World War II vet Frank Tanabe never missed voting in a presidential election. And last week, he cast his final ballot from his hospice bed in Hawaii.
Tanabe, 93, has terminal liver cancer. A photo posted on Reddit by his grandson Noah has resonated with thousands online.
Noah Tanabe wrote: ”My grandfather is proud of having voted in every single presidential election since he was awarded his citizenship in order to serve during WWII. Here he is, 93 years old and on his deathbed, with my aunt helping him fill out one last ballot.”
The Associated Press reports:
Barbara Tanabe read aloud the names of the candidates to her dad. He either nodded “yes” to the names or shook his head “no.” She filled in the boxes on his behalf, following his instructions even when he didn’t pick the people she wanted.
“There were some that were OK, but there were others where I said, ‘Dad, are you sure?’” she said.
But he knew what he was doing. He’s kept up on the issues, reading newspapers regularly until only recently, she said.

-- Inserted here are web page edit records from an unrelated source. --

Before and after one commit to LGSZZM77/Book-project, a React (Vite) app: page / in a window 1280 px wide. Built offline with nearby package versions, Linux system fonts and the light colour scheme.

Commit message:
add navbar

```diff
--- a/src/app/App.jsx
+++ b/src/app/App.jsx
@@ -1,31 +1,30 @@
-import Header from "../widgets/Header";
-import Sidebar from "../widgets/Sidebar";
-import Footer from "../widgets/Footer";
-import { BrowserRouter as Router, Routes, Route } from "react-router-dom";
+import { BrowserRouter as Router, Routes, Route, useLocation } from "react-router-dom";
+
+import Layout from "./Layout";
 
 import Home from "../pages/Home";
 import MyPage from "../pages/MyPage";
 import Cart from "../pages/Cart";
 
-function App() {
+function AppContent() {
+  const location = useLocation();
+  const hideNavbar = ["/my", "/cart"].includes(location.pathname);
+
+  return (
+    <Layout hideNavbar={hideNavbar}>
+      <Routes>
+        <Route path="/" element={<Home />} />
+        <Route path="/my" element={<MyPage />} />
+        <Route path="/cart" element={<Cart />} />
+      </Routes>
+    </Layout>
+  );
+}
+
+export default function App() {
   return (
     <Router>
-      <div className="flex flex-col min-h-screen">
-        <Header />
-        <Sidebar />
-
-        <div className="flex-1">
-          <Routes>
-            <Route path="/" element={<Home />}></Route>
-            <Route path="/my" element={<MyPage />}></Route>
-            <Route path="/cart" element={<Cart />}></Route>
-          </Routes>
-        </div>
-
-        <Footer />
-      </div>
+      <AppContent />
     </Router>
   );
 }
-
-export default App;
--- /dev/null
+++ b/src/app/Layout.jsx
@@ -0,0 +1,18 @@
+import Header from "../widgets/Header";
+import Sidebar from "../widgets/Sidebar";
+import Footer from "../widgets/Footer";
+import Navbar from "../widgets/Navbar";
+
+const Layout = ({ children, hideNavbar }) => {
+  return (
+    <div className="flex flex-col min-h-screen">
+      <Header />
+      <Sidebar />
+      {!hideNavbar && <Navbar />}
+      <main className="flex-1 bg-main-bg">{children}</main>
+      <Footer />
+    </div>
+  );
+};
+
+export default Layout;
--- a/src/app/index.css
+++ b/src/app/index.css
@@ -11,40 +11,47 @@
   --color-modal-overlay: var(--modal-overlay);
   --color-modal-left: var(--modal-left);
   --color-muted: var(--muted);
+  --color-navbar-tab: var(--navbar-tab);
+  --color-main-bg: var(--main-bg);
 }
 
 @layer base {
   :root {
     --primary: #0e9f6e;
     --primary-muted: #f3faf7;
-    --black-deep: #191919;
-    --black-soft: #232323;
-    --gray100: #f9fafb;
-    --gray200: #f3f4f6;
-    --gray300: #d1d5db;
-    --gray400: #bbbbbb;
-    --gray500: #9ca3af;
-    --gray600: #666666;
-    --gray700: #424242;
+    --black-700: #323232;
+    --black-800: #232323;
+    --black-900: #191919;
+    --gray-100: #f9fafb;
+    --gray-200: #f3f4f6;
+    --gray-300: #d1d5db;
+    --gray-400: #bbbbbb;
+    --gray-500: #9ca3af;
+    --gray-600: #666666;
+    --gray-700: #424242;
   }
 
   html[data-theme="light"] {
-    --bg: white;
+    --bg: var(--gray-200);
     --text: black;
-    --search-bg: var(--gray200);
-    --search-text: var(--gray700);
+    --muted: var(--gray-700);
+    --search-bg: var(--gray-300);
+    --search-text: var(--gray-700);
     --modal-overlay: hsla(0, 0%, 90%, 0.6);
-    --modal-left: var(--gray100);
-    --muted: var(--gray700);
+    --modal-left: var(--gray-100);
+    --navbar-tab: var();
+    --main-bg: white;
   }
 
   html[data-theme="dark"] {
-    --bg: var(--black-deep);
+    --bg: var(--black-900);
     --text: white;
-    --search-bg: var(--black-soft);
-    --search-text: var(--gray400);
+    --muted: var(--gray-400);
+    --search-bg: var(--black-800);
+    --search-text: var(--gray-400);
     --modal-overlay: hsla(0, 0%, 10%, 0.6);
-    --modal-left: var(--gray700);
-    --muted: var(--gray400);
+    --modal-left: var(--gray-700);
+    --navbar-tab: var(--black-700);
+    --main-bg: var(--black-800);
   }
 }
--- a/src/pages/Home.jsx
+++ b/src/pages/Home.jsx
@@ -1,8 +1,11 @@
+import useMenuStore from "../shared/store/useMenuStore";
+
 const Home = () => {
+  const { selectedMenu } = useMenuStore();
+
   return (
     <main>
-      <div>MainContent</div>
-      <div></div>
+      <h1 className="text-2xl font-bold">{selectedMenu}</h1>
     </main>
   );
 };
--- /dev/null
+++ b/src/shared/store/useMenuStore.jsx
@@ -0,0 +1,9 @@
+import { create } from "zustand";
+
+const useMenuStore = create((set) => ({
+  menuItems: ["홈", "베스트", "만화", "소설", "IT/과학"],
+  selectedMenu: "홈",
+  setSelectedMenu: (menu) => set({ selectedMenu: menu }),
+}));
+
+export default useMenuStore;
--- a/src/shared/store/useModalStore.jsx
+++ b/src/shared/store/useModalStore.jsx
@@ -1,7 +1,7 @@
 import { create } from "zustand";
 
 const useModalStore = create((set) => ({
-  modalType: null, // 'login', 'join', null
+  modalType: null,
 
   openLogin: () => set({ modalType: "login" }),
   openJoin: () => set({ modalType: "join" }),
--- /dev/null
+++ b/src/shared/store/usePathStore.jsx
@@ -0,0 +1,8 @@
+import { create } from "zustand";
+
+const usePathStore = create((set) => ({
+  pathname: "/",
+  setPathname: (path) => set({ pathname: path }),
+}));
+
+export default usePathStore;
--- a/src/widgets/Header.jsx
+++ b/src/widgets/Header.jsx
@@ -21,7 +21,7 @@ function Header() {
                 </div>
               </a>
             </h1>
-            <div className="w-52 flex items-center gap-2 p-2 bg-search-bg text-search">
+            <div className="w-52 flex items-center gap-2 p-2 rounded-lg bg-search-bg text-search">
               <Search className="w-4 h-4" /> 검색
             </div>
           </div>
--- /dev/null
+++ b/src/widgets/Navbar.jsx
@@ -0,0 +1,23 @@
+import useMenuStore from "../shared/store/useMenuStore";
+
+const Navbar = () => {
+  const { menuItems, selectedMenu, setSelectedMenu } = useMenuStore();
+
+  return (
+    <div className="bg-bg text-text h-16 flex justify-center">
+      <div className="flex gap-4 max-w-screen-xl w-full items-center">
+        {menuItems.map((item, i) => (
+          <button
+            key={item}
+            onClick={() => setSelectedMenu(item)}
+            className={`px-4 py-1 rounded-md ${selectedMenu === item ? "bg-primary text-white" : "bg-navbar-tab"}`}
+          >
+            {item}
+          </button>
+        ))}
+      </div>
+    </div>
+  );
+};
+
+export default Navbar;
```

Tanabe had been a student at the University of Washington when Franklin D. Roosevelt ordered the internment of over 100,000 Japanese-Americans during the start of the war. He then joined the Army while at the Tule Lake internment camp in California, and served in the 100th Infantry Battalion and 442nd Regimental Combat Team—which went on to become the most decorated regiment in U.S. military history.
But the AP adds that Tanabe’s ballot could be considered invalid if he dies before November 6:
Glenn Takahashi, Honolulu election administrator, said absentee ballots cast by voters who later die become invalid if the state Department of Health notifies elections officials of the death before Election Day. To void a ballot when that happens, officials have to be able to sort through tens of thousands of ballots to find the one in question. This is not always practical, and so the ballot is counted if it isn’t.
So, who did Tanabe vote for? We don’t know for sure, but Noah adds in the comments section on his post that his grandfather has always been “a lifelong Democrat, so I can’t imagine he didn’t vote [for] Obama.”